Front-end code edit data
----

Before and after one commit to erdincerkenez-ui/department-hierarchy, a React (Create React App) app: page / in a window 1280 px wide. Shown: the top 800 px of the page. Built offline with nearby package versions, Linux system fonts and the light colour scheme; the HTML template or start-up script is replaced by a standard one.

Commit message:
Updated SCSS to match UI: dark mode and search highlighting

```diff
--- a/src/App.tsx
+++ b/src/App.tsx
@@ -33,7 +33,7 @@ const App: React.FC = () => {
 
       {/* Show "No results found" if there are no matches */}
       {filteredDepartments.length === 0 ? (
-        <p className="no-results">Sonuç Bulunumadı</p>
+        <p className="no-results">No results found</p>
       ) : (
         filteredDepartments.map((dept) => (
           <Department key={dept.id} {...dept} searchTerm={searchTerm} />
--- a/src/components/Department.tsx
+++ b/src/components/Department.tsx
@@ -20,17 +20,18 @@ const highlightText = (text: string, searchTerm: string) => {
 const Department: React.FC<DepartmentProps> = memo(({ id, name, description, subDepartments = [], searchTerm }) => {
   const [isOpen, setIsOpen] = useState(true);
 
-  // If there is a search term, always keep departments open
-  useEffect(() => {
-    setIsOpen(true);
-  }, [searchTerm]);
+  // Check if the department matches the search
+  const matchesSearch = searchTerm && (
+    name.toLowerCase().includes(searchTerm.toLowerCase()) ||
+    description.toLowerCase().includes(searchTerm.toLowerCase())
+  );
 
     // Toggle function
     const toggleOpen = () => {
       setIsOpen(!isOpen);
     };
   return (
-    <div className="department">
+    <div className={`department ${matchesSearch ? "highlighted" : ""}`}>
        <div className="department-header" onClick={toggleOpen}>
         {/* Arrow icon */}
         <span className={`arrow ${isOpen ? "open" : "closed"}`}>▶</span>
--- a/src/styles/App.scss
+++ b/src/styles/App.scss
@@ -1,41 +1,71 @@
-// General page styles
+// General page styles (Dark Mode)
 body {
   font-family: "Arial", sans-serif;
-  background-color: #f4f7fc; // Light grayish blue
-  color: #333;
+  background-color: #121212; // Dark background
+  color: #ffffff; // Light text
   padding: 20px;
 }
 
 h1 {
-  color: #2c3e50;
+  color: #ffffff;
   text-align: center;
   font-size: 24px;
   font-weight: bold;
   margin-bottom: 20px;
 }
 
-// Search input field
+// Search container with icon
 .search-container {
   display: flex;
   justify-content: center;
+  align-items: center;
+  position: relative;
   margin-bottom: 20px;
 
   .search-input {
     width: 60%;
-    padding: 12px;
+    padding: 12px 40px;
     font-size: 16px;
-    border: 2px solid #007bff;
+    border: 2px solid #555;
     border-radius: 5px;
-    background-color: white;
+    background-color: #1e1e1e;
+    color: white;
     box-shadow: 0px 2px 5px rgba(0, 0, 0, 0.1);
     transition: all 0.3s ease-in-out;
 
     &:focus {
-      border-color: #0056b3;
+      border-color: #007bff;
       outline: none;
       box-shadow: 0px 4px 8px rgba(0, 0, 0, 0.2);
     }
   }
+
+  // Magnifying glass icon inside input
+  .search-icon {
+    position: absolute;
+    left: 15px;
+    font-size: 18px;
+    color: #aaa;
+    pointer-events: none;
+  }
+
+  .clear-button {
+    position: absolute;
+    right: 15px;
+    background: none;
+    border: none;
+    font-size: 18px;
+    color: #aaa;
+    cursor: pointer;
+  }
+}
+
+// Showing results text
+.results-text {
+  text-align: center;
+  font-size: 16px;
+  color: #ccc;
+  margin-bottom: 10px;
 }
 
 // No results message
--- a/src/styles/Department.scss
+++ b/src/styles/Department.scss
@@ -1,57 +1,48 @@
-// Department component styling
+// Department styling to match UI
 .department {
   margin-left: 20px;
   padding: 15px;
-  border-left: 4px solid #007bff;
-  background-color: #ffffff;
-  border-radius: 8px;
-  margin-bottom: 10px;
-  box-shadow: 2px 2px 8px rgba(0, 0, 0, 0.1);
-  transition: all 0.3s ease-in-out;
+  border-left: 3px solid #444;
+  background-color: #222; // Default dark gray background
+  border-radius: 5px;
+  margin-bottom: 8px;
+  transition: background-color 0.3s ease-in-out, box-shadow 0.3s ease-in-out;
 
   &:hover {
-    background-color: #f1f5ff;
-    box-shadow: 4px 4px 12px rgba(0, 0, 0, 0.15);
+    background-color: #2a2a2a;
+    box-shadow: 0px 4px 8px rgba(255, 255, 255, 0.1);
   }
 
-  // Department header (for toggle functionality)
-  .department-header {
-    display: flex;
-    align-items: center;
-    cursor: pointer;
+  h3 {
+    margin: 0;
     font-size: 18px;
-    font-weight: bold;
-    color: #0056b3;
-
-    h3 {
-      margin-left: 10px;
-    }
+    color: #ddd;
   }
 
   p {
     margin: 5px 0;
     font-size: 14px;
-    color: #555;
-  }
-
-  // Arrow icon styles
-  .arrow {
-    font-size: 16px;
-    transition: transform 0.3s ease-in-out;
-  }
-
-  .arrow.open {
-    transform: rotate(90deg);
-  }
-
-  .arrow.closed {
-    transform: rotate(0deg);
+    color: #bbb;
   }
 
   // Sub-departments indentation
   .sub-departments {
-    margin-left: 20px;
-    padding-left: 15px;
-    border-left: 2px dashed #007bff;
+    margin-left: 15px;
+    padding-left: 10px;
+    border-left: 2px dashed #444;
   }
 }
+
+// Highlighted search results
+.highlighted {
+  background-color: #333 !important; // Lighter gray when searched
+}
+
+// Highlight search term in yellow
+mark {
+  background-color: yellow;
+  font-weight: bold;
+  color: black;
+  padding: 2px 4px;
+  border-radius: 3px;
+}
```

----

◆ Assigned task ◆
Only the number should be given: the count of lines above that hold the word "ffffff".

◆ Solution to the problem ◆
3